Guide to Buying and Selling in Southwest Florida
The goal of this document is to acquaint you with the process of buying and selling in Southwest Florida.
Listings appear in MLS with a link to ShowingTime to schedule showings. The advantage of this method for a buyer is that I can monitor the number of showings and gain insight into activity.
Two recent examples: a house near me in North Naples was listed at $415,000 on a Friday with Showings starting on Saturday. I could see that showings were back-to-back- to-back and on Sunday the listing agent asked for offers by 5 pm. The house sold for
The second one involved a buyer from out of State. We looked at a house which had just dropped from an aspirational $745,000 to $675,000. Despite this, there were still only very occasional showings, so we waited a while and then put in an offer. We were able to buy the house for $619,000.
As you are aware I look very closely at market statistics and have developed some metrics for judging current market activity.
I can also make introductions to insurance agents who specialize in this market and can help inform your clients about such matters as wind mitigation, types of roof, storm protection, flood insurance and more.
The photos don’t tell the whole story
Another recent example: a house came on the market on a Thursday and the status was changed to pending with contingencies (PC) on Saturday. The buyer was from out of State. When he arrived for the inspection, he discovered that the hot tub was not functioning and would need replacement, there were 6 dead trees that had to be removed, the roof was 25 years old, and the house did not flow. He pulled out.
When I “show” a property virtually, I start with the area – a video on my dashboard showing the area and then the approach to the house. I look at the roof and condition of the windows (are they impact?) and the age of the air conditioning handler.
When we go inside, I look for the items that do not show in the photos: the condition of the A/C, the material of the kitchen cabinets, the quality of doors and general finish. Etc.
My goal is to make the video buyer feel as though he or she is standing in the property.
The offer process
Instead of CTG and UAG, SWFL uses Pending with Contingencies (PC) and Pending (P). But there is no P&S: the Residential Contract For Sale and Purchase is the sole document and is therefore a little more detailed than a MA Contract to Purchase.
In general terms we use an As Is Contract – sellers often insist upon it. This actually gives the best flexibility to the buyer, allowing her to pull out after the inspection. And it does not prevent negotiation.
After acceptance of the inspection the remaining contingency is financing.
I am happy to provide a copy of the Contract to Purchase on request.
Closings are handled by a Settlement and Escrow Agent rather than by an attorney. In most cases the Seller chooses the Settlement Agent who runs the process – including the receipt of Deposit checks, which are not held by brokers.
When I bought a house, I did hire an attorney (who was associated with the Settlement Agent) to review the Contract, but that is a matter of personal choice.

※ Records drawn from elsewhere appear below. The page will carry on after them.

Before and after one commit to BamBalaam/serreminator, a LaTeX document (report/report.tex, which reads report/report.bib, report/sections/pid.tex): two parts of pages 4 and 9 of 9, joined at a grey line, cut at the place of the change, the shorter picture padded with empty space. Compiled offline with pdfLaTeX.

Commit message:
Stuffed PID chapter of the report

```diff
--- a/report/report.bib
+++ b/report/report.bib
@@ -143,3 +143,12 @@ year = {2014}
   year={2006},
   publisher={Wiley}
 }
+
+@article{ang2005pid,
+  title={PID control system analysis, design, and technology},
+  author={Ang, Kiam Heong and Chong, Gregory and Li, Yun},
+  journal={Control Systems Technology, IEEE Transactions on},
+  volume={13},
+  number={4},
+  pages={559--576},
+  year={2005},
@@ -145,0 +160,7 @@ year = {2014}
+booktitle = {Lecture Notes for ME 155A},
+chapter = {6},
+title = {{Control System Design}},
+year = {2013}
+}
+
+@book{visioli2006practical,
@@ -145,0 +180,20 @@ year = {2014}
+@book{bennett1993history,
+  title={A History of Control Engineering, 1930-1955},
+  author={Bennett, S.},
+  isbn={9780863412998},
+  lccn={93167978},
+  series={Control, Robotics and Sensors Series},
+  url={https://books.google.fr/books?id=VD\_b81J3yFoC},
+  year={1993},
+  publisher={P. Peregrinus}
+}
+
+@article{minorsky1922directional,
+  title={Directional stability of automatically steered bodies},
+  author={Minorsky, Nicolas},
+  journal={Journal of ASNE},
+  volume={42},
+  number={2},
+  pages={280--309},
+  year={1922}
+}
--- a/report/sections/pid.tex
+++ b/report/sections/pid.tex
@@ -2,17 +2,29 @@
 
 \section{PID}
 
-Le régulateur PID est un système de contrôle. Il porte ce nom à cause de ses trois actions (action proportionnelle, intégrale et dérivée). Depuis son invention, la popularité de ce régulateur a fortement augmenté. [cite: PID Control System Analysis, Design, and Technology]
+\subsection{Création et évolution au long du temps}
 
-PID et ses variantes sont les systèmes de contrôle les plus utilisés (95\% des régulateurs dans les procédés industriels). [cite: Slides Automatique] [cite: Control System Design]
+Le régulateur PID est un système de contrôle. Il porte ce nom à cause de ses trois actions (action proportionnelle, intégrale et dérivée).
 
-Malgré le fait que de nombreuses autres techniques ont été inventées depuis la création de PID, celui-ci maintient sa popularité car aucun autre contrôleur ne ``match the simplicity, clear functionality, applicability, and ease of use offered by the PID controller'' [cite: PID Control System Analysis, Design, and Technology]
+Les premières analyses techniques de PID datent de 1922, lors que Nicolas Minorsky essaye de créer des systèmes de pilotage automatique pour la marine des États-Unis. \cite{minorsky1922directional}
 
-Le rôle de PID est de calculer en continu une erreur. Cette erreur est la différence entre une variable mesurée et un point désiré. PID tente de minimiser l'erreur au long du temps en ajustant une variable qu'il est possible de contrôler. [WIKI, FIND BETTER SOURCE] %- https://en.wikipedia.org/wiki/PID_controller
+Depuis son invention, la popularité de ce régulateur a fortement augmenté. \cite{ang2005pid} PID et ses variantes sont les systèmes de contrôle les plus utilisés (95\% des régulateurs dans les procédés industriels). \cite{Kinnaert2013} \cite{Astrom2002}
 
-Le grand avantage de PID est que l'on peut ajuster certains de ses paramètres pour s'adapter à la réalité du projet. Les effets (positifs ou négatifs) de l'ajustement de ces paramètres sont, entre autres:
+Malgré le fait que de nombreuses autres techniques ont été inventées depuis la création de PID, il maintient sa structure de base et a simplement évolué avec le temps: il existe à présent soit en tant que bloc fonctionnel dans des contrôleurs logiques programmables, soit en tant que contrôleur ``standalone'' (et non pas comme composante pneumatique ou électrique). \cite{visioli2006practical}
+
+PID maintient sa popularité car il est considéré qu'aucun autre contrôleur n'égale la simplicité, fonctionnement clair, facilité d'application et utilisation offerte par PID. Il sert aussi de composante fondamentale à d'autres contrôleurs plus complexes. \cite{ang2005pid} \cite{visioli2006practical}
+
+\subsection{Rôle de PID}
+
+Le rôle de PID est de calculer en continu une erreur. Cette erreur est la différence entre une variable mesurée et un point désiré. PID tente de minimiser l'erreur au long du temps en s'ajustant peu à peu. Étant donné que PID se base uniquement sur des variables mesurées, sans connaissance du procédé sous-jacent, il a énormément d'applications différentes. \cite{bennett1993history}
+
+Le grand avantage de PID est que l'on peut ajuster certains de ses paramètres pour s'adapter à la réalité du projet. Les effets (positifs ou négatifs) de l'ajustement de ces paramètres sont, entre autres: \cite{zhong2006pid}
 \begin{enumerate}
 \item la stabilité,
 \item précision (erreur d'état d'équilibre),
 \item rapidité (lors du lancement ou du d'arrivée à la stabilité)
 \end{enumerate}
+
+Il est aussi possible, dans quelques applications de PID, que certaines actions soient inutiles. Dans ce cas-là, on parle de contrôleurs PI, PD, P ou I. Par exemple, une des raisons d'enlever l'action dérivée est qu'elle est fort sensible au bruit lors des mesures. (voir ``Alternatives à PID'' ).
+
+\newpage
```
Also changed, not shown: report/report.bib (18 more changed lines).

A friend listed a condo for sale with the agent through whom she bought the unit 10 years ago. When I saw the listing, it was clear that the photos did not do the unit justice: they were shown in the geographical sequence of the unit but that meant that the second bedroom was shown early, and it was 20 photos on before the kitchen and lanai were shown. I suggested that the order be changed, and the number reduced.
I asked my friend about the agent’s marketing plan. He came back to tell me “MLS.” At my suggestion Open Houses were then scheduled for the coming weekend – and two offers were received. But beyond that there was no attempt at marketing – no social media advertising, no brochure. Sticking it in MLS and using an online scheduling service and lockbox may work in a strong market (especially for the agent!), but the seller is getting no first-hand feedback from the agent to whom she is paying good money.
I believe in the way we do business “up north” – personal showings.
When I moved to Florida, I was told I should get a real estate license as they were used for identification more than driving licenses – and didn’t have to be given up when one got older!
It was said in jest, but there are an awful lot of agents down here and the quality does vary.
I have come across some excellent ones – and they tend to be very busy. Since showings happen via ShowingTime, agents tend to concentrate on getting listings – largely leaving the process to work itself. When I called one agent to see when showings would start, he said, with annoyance in his voice: “I am not sure – the owner wants me to be present at showings.” How unreasonable!
Another factor is that the major firms will usually have a requirement that any agent who joins must demonstrate that they did $4 million of business in the prior year in the local market. Or, as one broker put it to me: “we are grad school, not undergraduate.”
The best agents, therefore, may not have a great deal of interest in a $400,000 referral on which they will give up 25% of their commissions.
If you are interested in buying or selling in Southwest Florida, I am very happy to accept a referral from your local agent to whom I offer a higher than standard referral fee. That way you will have two agents working for you – your local agent and me.
www.OliverReportsFL.com – a sister site to the long-standing www.OliverReportsMA.com – contains Market Reports as well as more general information related to real estate. You can sign up to receive emails when I post an article.
Please contact me for more information, and read these recent reports.
REALTOR®| Market Analyst | DomainRealty.com
Naples, Bonita Springs and Fort Myers